Everything was run with the reference Python implementation (CPython) 2.7.3 on 64-bit Linux unless otherwise noted. In the code, I have ignored the built-in complex numbers type: I wanted to test straightforward numerical calculations, not the possibly-less-optimized complex type.
Here are the files used in the example:
main.py: main function to call any of these (change the
importline to select the file you want to work with)
dynamic.py: traditional Python implementation
static.pyx: statically-typed Cython implementation
setup.py: build script for Cython implementation.
The “static” implementation is based on Cython (
cython in Ubuntu). It is a very-Python-like language that adds optional static typing. This version,
static.pyx, is the same as
dynamic.py with static type declarations added to the arguments and variables in the
setup.py file, this module can be built with the command:
python setup.py build_ext --inplace
Since Cython can also compile (most) Python code, I also ran the original
dynamic.py version after compiling with Cython.
Having a somewhat arbitrary but functional benchmark sitting around, I was curious about other Python implementations, so I tested those as well.
Python 3 is the next version of Python. It contains some backwards-incompatible changes, so adoption has been slow. (In this case, only the
xrange function had to be changed to
PyPy is a reimplementation of the Python compiler/interpreter in Python itself. It includes a JIT compiler among other tricks.
And since I had done all of that, who could resist a inter-language shootout? I duplicated the calculations from the Python program as closely as I could (including continuing to ignore any complex number types).
(You can click on column headings in the table to sort.)
|Python||Python 2.7.3 with ||1.0|
|Haskell||GHC 7.4.1 with ||60.3|
|C||GCC 4.6.3 with ||109.9|
|C||Clang 3.0 with ||102.8|
|Java||GCJ 4.6.3 with ||109.5|
- Even though it was the original point of the example, I'm surprised how much of a difference the static typing in Cython made. Apparently this isn't unusual for numeric code (which this example is). Cython must be producing some nice C code to stack up to the native C implementation. (In fact, Cython has one more trick up its sleeve: it will produce an HTML file telling you exactly what C code it generated (and for the dynamic version). Double-click lines to expand.)

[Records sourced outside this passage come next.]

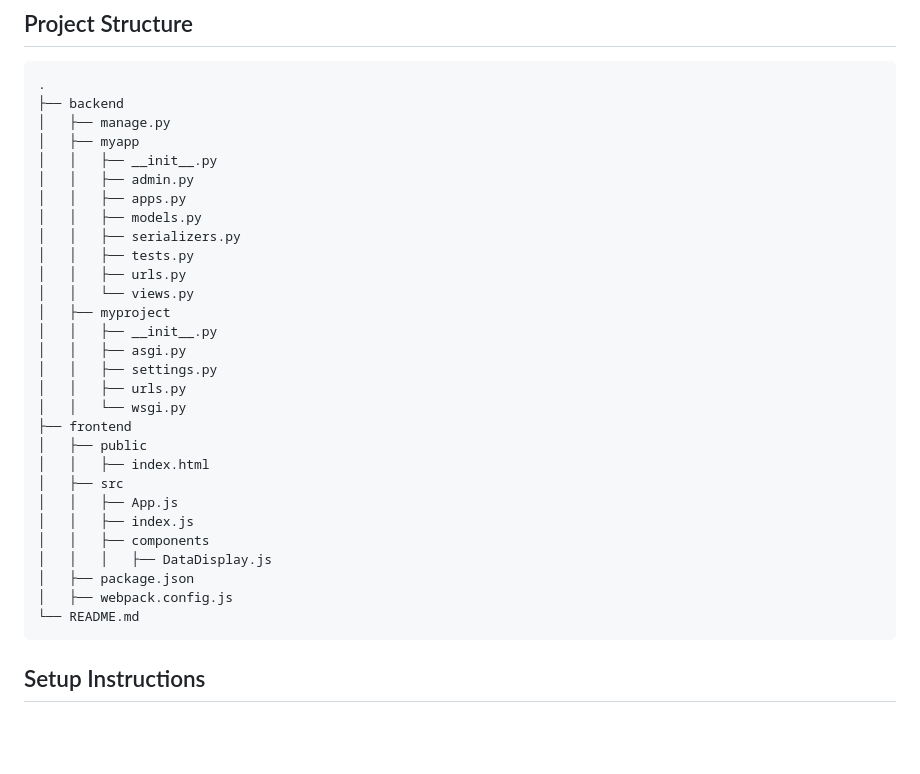
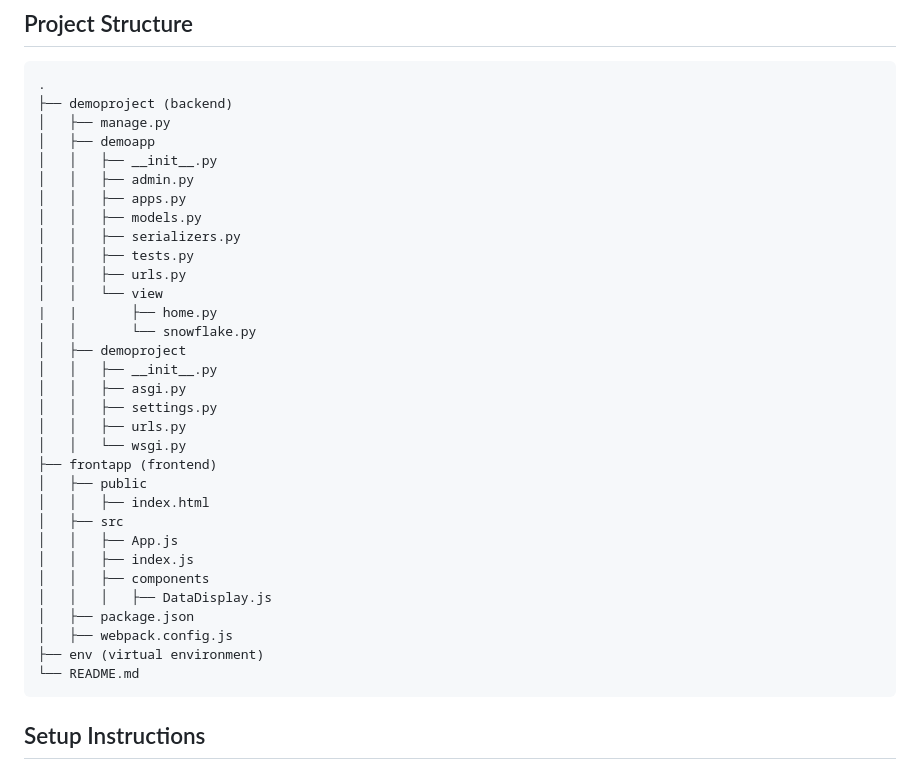
Before and after one commit to Konan97/my-full-stack, a Markdown page: README.md, the part around the change. Drawn GitHub-style; blank space fills up the shorter version.

````diff
--- a/README.md
+++ b/README.md
@@ -28,9 +28,9 @@ This project demonstrates a full stack application that interacts with a Snowfla
 
 ```plaintext
 .
-├── backend
+├── demoproject (backend)
 │   ├── manage.py
-│   ├── myapp
+│   ├── demoapp
 │   │   ├── __init__.py
 │   │   ├── admin.py
 │   │   ├── apps.py
@@ -38,14 +38,16 @@ This project demonstrates a full stack application that interacts with a Snowfla
 │   │   ├── serializers.py
 │   │   ├── tests.py
 │   │   ├── urls.py
-│   │   └── views.py
-│   ├── myproject
+│   │   └── view
+|   |       ├── home.py
+│   │       └── snowflake.py
+│   ├── demoproject
 │   │   ├── __init__.py
 │   │   ├── asgi.py
 │   │   ├── settings.py
 │   │   ├── urls.py
 │   │   └── wsgi.py
-├── frontend
+├── frontapp (frontend)
 │   ├── public
 │   │   ├── index.html
 │   ├── src
@@ -55,6 +57,7 @@ This project demonstrates a full stack application that interacts with a Snowfla
 │   │   │   ├── DataDisplay.js
 │   ├── package.json
 │   ├── webpack.config.js
+├── env (virtual environment)
 └── README.md
 ```
 
````
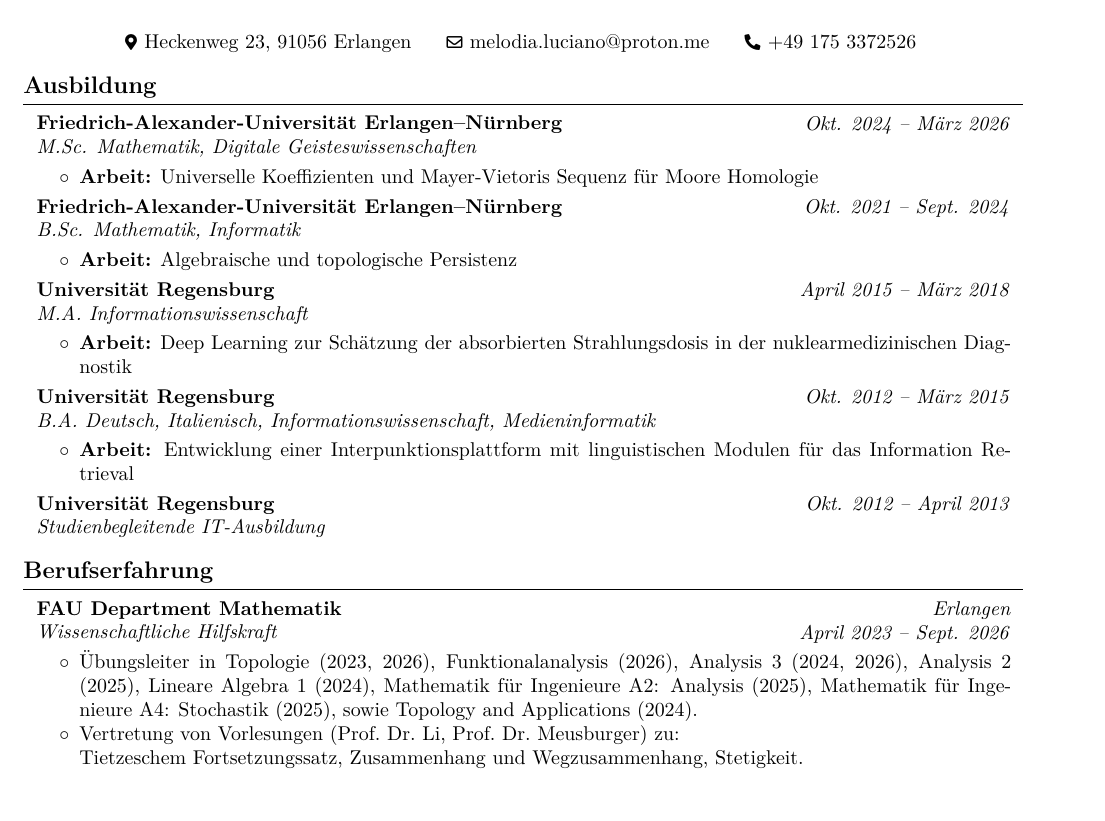
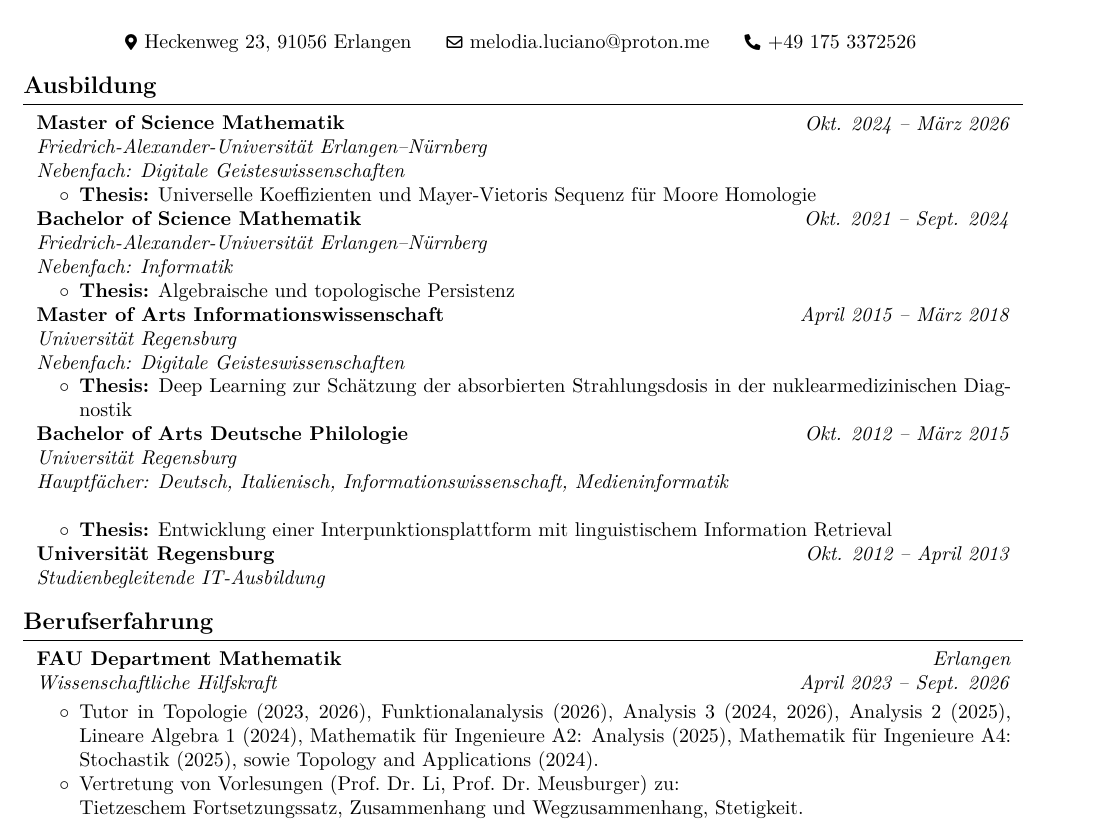
Before and after one commit to karhunenloeve/Resume, a LaTeX CV (resume.tex): part of page 1 of 3, cut so that both start at the same text. Compiled offline with pdfLaTeX.

Commit message:
template

```diff
--- a/resume.tex
+++ b/resume.tex
@@ -100,7 +100,7 @@
 \newenvironment{twocolentry}[2][]{
     \onecolentry
     \def\secondColumn{#2}
-    \setcolumnwidth{\fill, 4.5 cm}
+    \setcolumnwidth{\fill, 5 cm}
     \begin{paracol}{2}
 }{
     \switchcolumn \raggedleft \secondColumn
@@ -160,58 +160,54 @@
 
 \section{Ausbildung}
 \begin{twocolentry}{
-		\textit{Okt. 2024 – März 2026}} \textbf{Friedrich-Alexander-Universität Erlangen–Nürnberg} \\
-		\textit{M.Sc. Mathematik, Digitale Geisteswissenschaften}
+		\textit{Okt. 2024 – März 2026}} \textbf{Master of Science Mathematik} \\
+		\textit{Friedrich-Alexander-Universität Erlangen–Nürnberg}\\
+		\textit{Nebenfach: Digitale Geisteswissenschaften}
 \end{twocolentry}
-\vspace{0.10 cm}
 \begin{onecolentry}
 	\begin{highlights}
-		\item \textbf{Arbeit:} Universelle Koeffizienten und Mayer-Vietoris Sequenz für Moore Homologie
+		\item \textbf{Thesis:} Universelle Koeffizienten und Mayer-Vietoris Sequenz für Moore Homologie
 	\end{highlights}
 \end{onecolentry}
 
-\vspace{0.10 cm}
 \begin{twocolentry}{
 		\textit{Okt. 2021 – Sept. 2024}}
-	\textbf{Friedrich-Alexander-Universität Erlangen–Nürnberg} \\
-	\textit{B.Sc. Mathematik, Informatik}
+	\textbf{Bachelor of Science Mathematik} \\
+	\textit{Friedrich-Alexander-Universität Erlangen–Nürnberg}\\
+	\textit{Nebenfach: Informatik}
 \end{twocolentry}
-\vspace{0.10 cm}
 \begin{onecolentry}
 	\begin{highlights}
-		\item \textbf{Arbeit:} Algebraische und topologische Persistenz
+		\item \textbf{Thesis:} Algebraische und topologische Persistenz
 	\end{highlights}
 \end{onecolentry}
 
-\vspace{0.10 cm}
 \begin{twocolentry}{
 		\textit{April 2015 – März 2018}}
-	\textbf{Universität Regensburg} \\
-	\textit{M.A. Informationswissenschaft}
+	\textbf{Master of Arts Informationswissenschaft} \\
+	\textit{Universität Regensburg}\\
+	\textit{Nebenfach: Digitale Geisteswissenschaften}
 \end{twocolentry}
-\vspace{0.10 cm}
 \begin{onecolentry}
 	\begin{highlights}
-		\item \textbf{Arbeit:} Deep Learning zur Schätzung der absorbierten Strahlungsdosis in der nuklearmedizinischen Diagnostik
+		\item \textbf{Thesis:} Deep Learning zur Schätzung der absorbierten Strahlungsdosis in der nuklearmedizinischen Diagnostik
 	\end{highlights}
 \end{onecolentry}
 
-\vspace{0.10 cm}
 \begin{twocolentry}{
 		\textit{Okt. 2012 – März 2015}}
-	\textbf{Universität Regensburg} \\
-	\textit{B.A. Deutsch, Italienisch, Informationswissenschaft, Medieninformatik}
+	\textbf{Bachelor of Arts Deutsche Philologie} \\
+	\textit{Universität Regensburg}\\
+	\textit{Hauptfächer: Deutsch, Italienisch, Informationswissenschaft, Medieninformatik}
 \end{twocolentry}
-\vspace{0.10 cm}
 \begin{onecolentry}
 	\begin{highlights}
-		\item \textbf{Arbeit:} Entwicklung einer Interpunktionsplattform mit linguistischen Modulen für das Information Retrieval
+		\item \textbf{Thesis:} Entwicklung einer Interpunktionsplattform mit linguistischem Information Retrieval
 	\end{highlights}
 \end{onecolentry}
 
-\vspace{0.10 cm}
 \begin{twocolentry}{
-		\textit{Okt. 2012 – April 2013}}
+	\textit{Okt. 2012 – April 2013}}
 	\textbf{Universität Regensburg} \\
 	\textit{Studienbegleitende IT-Ausbildung}
 \end{twocolentry}
@@ -230,7 +226,7 @@
 \vspace{0.1 cm}
 \begin{onecolentry}
   \begin{highlights}
-    \item Übungsleiter in Topologie (2023, 2026), Funktionalanalysis (2026), Analysis~3 (2024, 2026), Analysis~2 (2025), Lineare Algebra~1 (2024), Mathematik für Ingenieure~A2: Analysis (2025), Mathematik für Ingenieure~A4: Stochastik (2025), sowie Topology and Applications (2024).
+    \item Tutor in Topologie (2023, 2026), Funktionalanalysis (2026), Analysis~3 (2024, 2026), Analysis~2 (2025), Lineare Algebra~1 (2024), Mathematik für Ingenieure~A2: Analysis (2025), Mathematik für Ingenieure~A4: Stochastik (2025), sowie Topology and Applications (2024).
     \item Vertretung von Vorlesungen (Prof.\ Dr.\ Li, Prof.\ Dr.\ Meusburger) zu: \\
     	  Tietzeschem Fortsetzungssatz, Zusammenhang und Wegzusammenhang, Stetigkeit.
     \item Dozent für Veranstaltungseinheiten zum mathematischen Beweisen.
```
Also changed, not shown: resume_eng.tex (+13 -17 lines), resume.pdf, resume_eng.pdf.
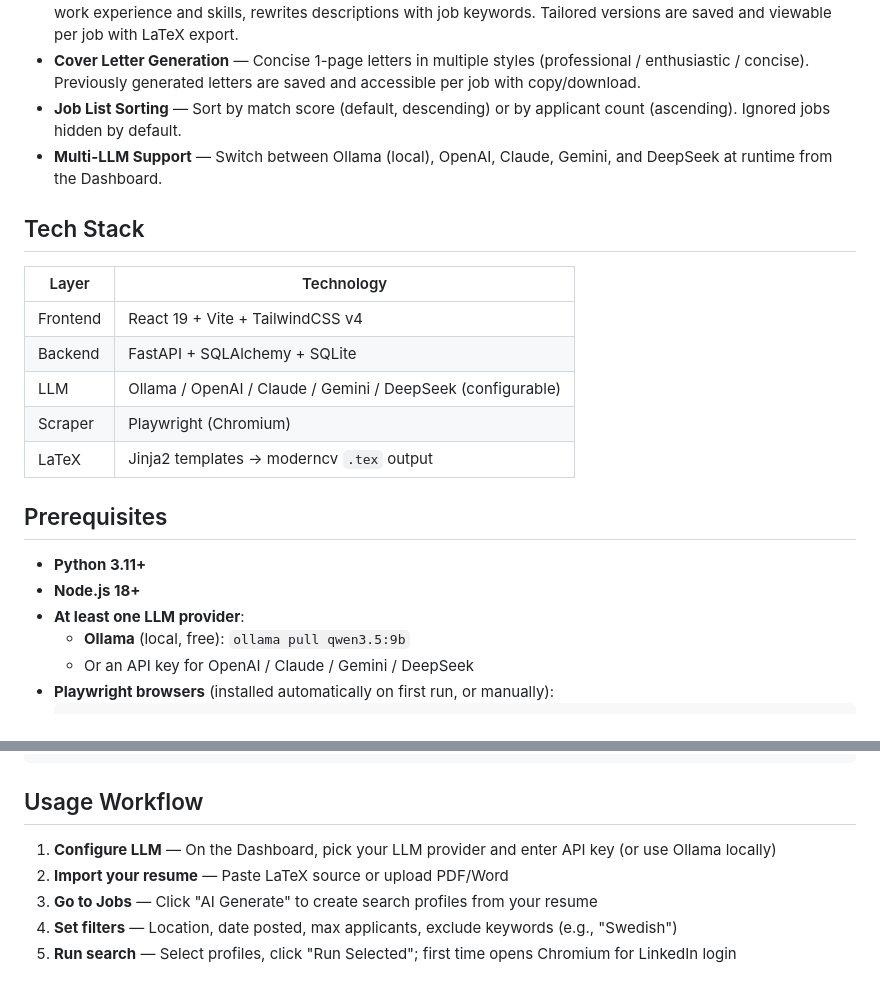
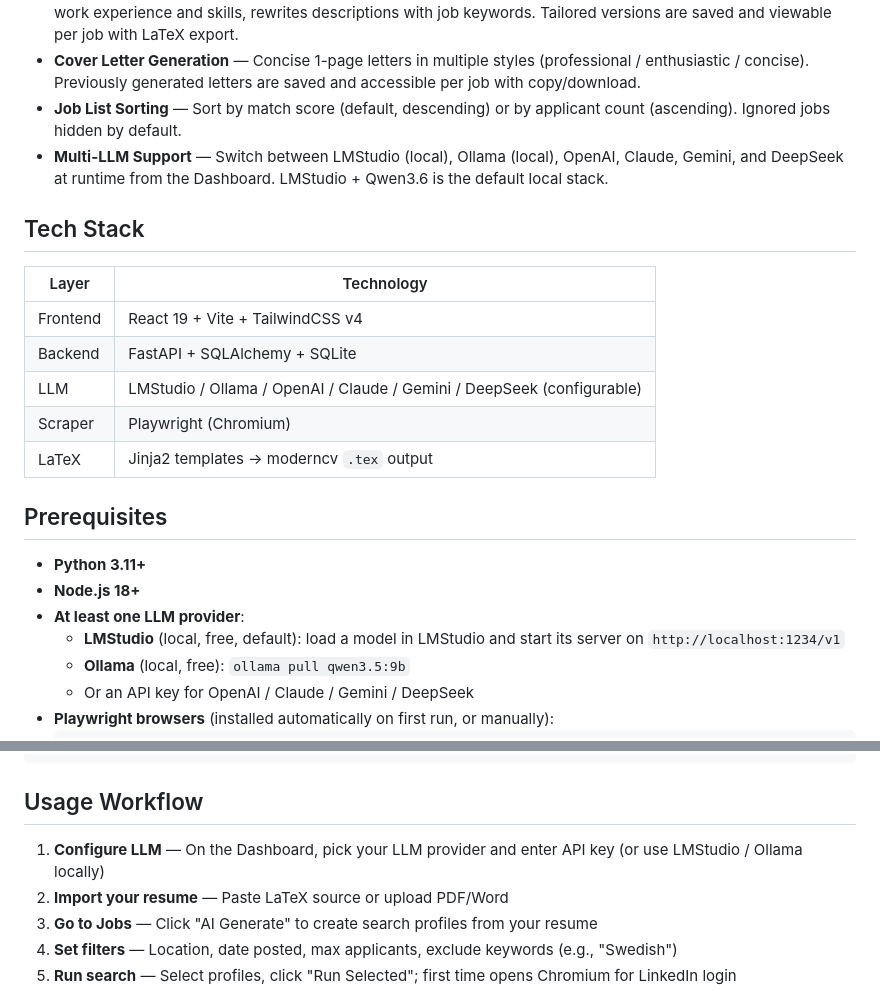
Before and after one commit to SylvesteRSUN/SeekRefine, a Markdown page: README.md, 2 parts joined by grey strips. GitHub-like rendering.

```diff
--- a/README.md
+++ b/README.md
@@ -11,7 +15,7 @@ AI-powered job search assistant. Supports multiple LLM providers (Ollama, OpenAI
 - **Resume Tailoring** — Generates a focused 2-page resume: selects 3-5 most relevant projects, trims irrelevant work experience and skills, rewrites descriptions with job keywords. Tailored versions are saved and viewable per job with LaTeX export.
 - **Cover Letter Generation** — Concise 1-page letters in multiple styles (professional / enthusiastic / concise). Previously generated letters are saved and accessible per job with copy/download.
 - **Job List Sorting** — Sort by match score (default, descending) or by applicant count (ascending). Ignored jobs hidden by default.
-- **Multi-LLM Support** — Switch between Ollama (local), OpenAI, Claude, Gemini, and DeepSeek at runtime from the Dashboard.
+- **Multi-LLM Support** — Switch between LMStudio (local), Ollama (local), OpenAI, Claude, Gemini, and DeepSeek at runtime from the Dashboard. LMStudio + Qwen3.6 is the default local stack.
 
 ## Tech Stack
 
@@ -19,7 +23,7 @@ AI-powered job search assistant. Supports multiple LLM providers (Ollama, OpenAI
 |-------|-----------|
 | Frontend | React 19 + Vite + TailwindCSS v4 |
 | Backend | FastAPI + SQLAlchemy + SQLite |
-| LLM | Ollama / OpenAI / Claude / Gemini / DeepSeek (configurable) |
+| LLM | LMStudio / Ollama / OpenAI / Claude / Gemini / DeepSeek (configurable) |
 | Scraper | Playwright (Chromium) |
 | LaTeX | Jinja2 templates → moderncv `.tex` output |
 
@@ -28,6 +32,7 @@ AI-powered job search assistant. Supports multiple LLM providers (Ollama, OpenAI
 - **Python 3.11+**
 - **Node.js 18+**
 - **At least one LLM provider**:
+  - **LMStudio** (local, free, default): load a model in LMStudio and start its server on `http://localhost:1234/v1`
   - **Ollama** (local, free): `ollama pull qwen3.5:9b`
   - Or an API key for OpenAI / Claude / Gemini / DeepSeek
 - **Playwright browsers** (installed automatically on first run, or manually):
@@ -123,7 +134,7 @@ SeekRefine/
 
 ## Usage Workflow
 
-1. **Configure LLM** — On the Dashboard, pick your LLM provider and enter API key (or use Ollama locally)
+1. **Configure LLM** — On the Dashboard, pick your LLM provider and enter API key (or use LMStudio / Ollama locally)
 2. **Import your resume** — Paste LaTeX source or upload PDF/Word
 3. **Go to Jobs** — Click "AI Generate" to create search profiles from your resume
 4. **Set filters** — Location, date posted, max applicants, exclude keywords (e.g., "Swedish")
```
Also changed, not shown: other parts of README.md (+14 -4 lines), images/Snipaste_2026-08-04_21-39-00.png (added).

- This is very much a best case for the statically-typed options (or worst case for the Python reference implementation, depending on your point of view). Numeric code like this is where static binding makes the biggest difference. Most code's speedup will be more modest.
- There was a lot of variability in the speed of the “other” Python implementations.
- PyPy is an astonishing thing. Compare with in their own speed tests. PyPy seems to consistently give a several-times speedup over CPython.
- The JITs in modern web browsers are also amazing.
- Other languages are fun too.
Since I have all the code around, I seem to have the compulsion to keep trying it with other tools. None of these are serious “benchmarks”, but they're interesting anyway.
|Python||PyPy's rpython translator||105.4|
|C||PicoC 2.1 (compiled with ||0.13|
|Haskell||Hugs Sept 2006||0.04|